FRIDAY, Jan. 15 (HealthDay News) -- Authors who perform key scientific roles in clinical trials are more likely to have financial ties to industry, particularly if the trial is industry sponsored, according to a study published online Jan. 11 in the Journal of Clinical Oncology.
Susannah L. Rose, from Harvard Medical School in Boston, and colleagues reviewed data on author roles and financial ties to industry from 235 clinical trials of drugs or biologic agents published in the Journal of Clinical Oncology from 2006 to 2007.
The researchers found that 64 percent of authors reported performing at least one key scientific role and 29 percent of authors reported at least one financial tie to industry.

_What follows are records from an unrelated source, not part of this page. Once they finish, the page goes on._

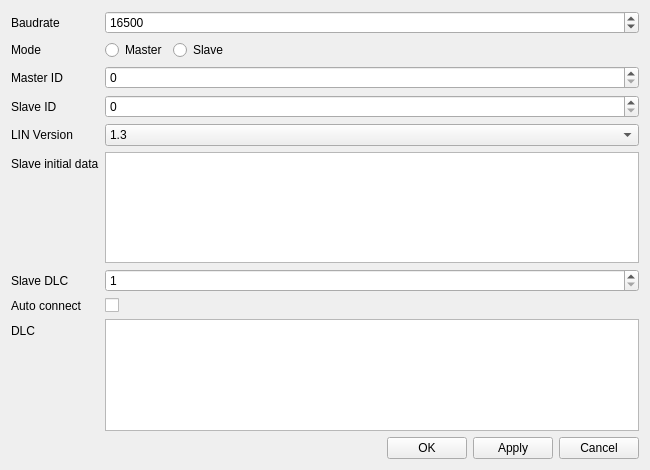
Above: QLin/settingsdialog.ui from pr4u4t/automatron3000 before the change. Below: the same form after it.
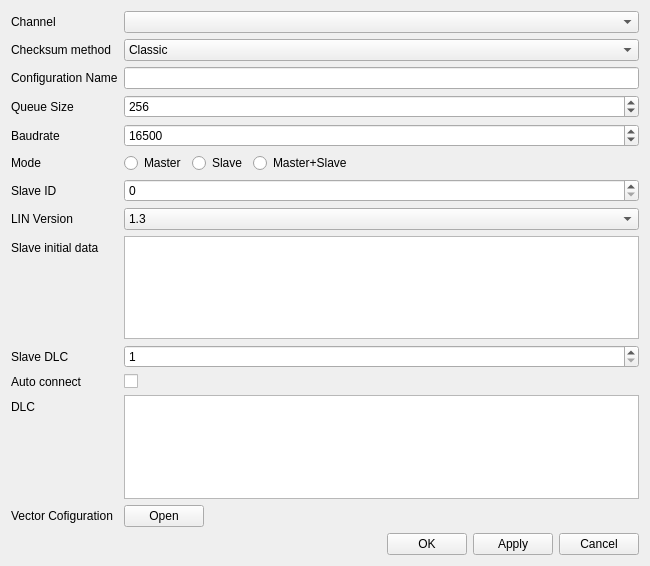
That is the form after the change.

Commit message: QLin refactor of device configuration

What changed in the file:
```diff
--- a/QLin/settingsdialog.ui
+++ b/QLin/settingsdialog.ui
@@ -7,7 +7,7 @@
     <x>0</x>
     <y>0</y>
     <width>650</width>
-    <height>470</height>
+    <height>566</height>
    </rect>
   </property>
   <property name="windowTitle">
@@ -17,13 +17,71 @@
    <item>
     <layout class="QFormLayout" name="formLayout">
      <item row="0" column="0">
+      <widget class="QLabel" name="label_10">
+       <property name="text">
+        <string>Channel</string>
+       </property>
+      </widget>
+     </item>
+     <item row="0" column="1">
+      <widget class="QComboBox" name="channelCombo"/>
+     </item>
+     <item row="2" column="0">
+      <widget class="QLabel" name="label_14">
+       <property name="text">
+        <string>Checksum method</string>
+       </property>
+      </widget>
+     </item>
+     <item row="2" column="1">
+      <widget class="QComboBox" name="checksumMethod">
+       <item>
+        <property name="text">
+         <string>Classic</string>
+        </property>
+       </item>
+       <item>
+        <property name="text">
+         <string>Enhanced</string>
+        </property>
+       </item>
+      </widget>
+     </item>
+     <item row="3" column="0">
+      <widget class="QLabel" name="label_12">
+       <property name="text">
+        <string>Configuration Name</string>
+       </property>
+      </widget>
+     </item>
+     <item row="3" column="1">
+      <widget class="QLineEdit" name="configName"/>
+     </item>
+     <item row="4" column="0">
+      <widget class="QLabel" name="label_13">
+       <property name="text">
+        <string>Queue Size</string>
+       </property>
+      </widget>
+     </item>
+     <item row="4" column="1">
+      <widget class="QSpinBox" name="queueSize">
+       <property name="maximum">
+        <number>512</number>
+       </property>
+       <property name="value">
+        <number>256</number>
+       </property>
+      </widget>
+     </item>
+     <item row="5" column="0">
       <widget class="QLabel" name="label_7">
        <property name="text">
         <string>Baudrate</string>
        </property>
       </widget>
      </item>
-     <item row="0" column="1">
+     <item row="5" column="1">
       <widget class="QSpinBox" name="baudrate">
        <property name="minimum">
         <number>10400</number>
@@ -36,14 +94,14 @@
        </property>
       </widget>
      </item>
-     <item row="1" column="0">
+     <item row="6" column="0">
       <widget class="QLabel" name="label_3">
        <property name="text">
         <string>Mode</string>
        </property>
       </widget>
      </item>
-     <item row="1" column="1">
+     <item row="6" column="1">
       <layout class="QHBoxLayout" name="horizontalLayout_2">
        <item>
         <widget class="QRadioButton" name="masterCheck">
@@ -65,6 +123,16 @@
          </attribute>
         </widget>
        </item>
+       <item>
+        <widget class="QRadioButton" name="masterNslave">
+         <property name="text">
+          <string>Master+Slave</string>
+         </property>
+         <attribute name="buttonGroup">
+          <string notr="true">modeGroup</string>
+         </attribute>
+        </widget>
+       </item>
        <item>
         <spacer name="horizontalSpacer_2">
          <property name="orientation">
@@ -80,38 +148,24 @@
        </item>
       </layout>
      </item>
-     <item row="2" column="0">
-      <widget class="QLabel" name="label">
-       <property name="text">
-        <string>Master ID</string>
-       </property>
-      </widget>
-     </item>
-     <item row="2" column="1">
-      <widget class="QSpinBox" name="masterID">
-       <property name="maximum">
-        <number>63</number>
-       </property>
-      </widget>
-     </item>
-     <item row="3" column="0">
+     <item row="7" column="0">
       <widget class="QLabel" name="label_4">
        <property name="text">
         <string>Slave ID</string>
        </property>
       </widget>
      </item>
-     <item row="3" column="1">
+     <item row="7" column="1">
       <widget class="QSpinBox" name="slaveID"/>
      </item>
-     <item row="4" column="0">
+     <item row="8" column="0">
       <widget class="QLabel" name="label_2">
        <property name="text">
         <string>LIN Version</string>
        </property>
       </widget>
      </item>
-     <item row="4" column="1">
+     <item row="8" column="1">
       <widget class="QComboBox" name="linVersion">
        <item>
         <property name="text">
@@ -130,14 +184,14 @@
        </item>
       </widget>
      </item>
-     <item row="5" column="0">
+     <item row="9" column="0">
       <widget class="QLabel" name="label_5">
        <property name="text">
         <string>Slave initial data</string>
        </property>
       </widget>
      </item>
-     <item row="5" column="1">
+     <item row="9" column="1">
       <layout class="QGridLayout" name="gridLayout">
        <item row="0" column="0">
         <widget class="QTableView" name="slaveInitialData">
@@ -151,14 +205,14 @@
        </item>
       </layout>
      </item>
-     <item row="7" column="0">
+     <item row="11" column="0">
       <widget class="QLabel" name="label_9">
        <property name="text">
         <string>Slave DLC</string>
        </property>
       </widget>
      </item>
-     <item row="7" column="1">
+     <item row="11" column="1">
       <widget class="QSpinBox" name="SlaveDLC">
        <property name="minimum">
         <number>1</number>
@@ -168,30 +222,61 @@
        </property>
       </widget>
      </item>
-     <item row="9" column="0">
+     <item row="13" column="0">
       <widget class="QLabel" name="label_6">
        <property name="text">
         <string>Auto connect</string>
        </property>
       </widget>
      </item>
-     <item row="9" column="1">
+     <item row="13" column="1">
       <widget class="QCheckBox" name="autoConnect">
        <property name="text">
         <string/>
        </property>
       </widget>
      </item>
-     <item row="10" column="0">
+     <item row="14" column="0">
       <widget class="QLabel" name="label_8">
        <property name="text">
         <string>DLC</string>
        </property>
       </widget>
      </item>
-     <item row="10" column="1">
+     <item row="14" column="1">
       <widget class="QTableView" name="DLC"/>
      </item>
+     <item row="16" column="0">
+      <widget class="QLabel" name="label_11">
+       <property name="text">
+        <string>Vector Cofiguration</string>
+       </property>
+      </widget>
+     </item>
+     <item row="16" column="1">
+      <layout class="QHBoxLayout" name="horizontalLayout_3">
+       <item>
+        <widget class="QPushButton" name="vectorConfig">
+         <property name="text">
+          <string>Open</string>
+         </property>
+        </widget>
+       </item>
+       <item>
+        <spacer name="horizontalSpacer_3">
+         <property name="orientation">
+          <enum>Qt::Horizontal</enum>
+         </property>
+         <property name="sizeHint" stdset="0">
+          <size>
+           <width>40</width>
+           <height>20</height>
+          </size>
+         </property>
+        </spacer>
+       </item>
+      </layout>
+     </item>
     </layout>
    </item>
    <item>
```
The commit also changes 144 other files.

Financial ties to industry were significantly more common among authors who reported performing a key role in clinical trials (adjusted odds ratio, 4.3). Financial ties among key authors were even more common in trials with industry funding (adjusted odds ratio, 5.0 versus 2.5).
"Authors who perform key roles in the conception and design, analysis, and interpretation, or reporting of oncology clinical trials are more likely than authors who do not perform such roles to have financial ties to industry," Rose and colleagues conclude.
One author reported receiving research funding from several pharmaceutical companies.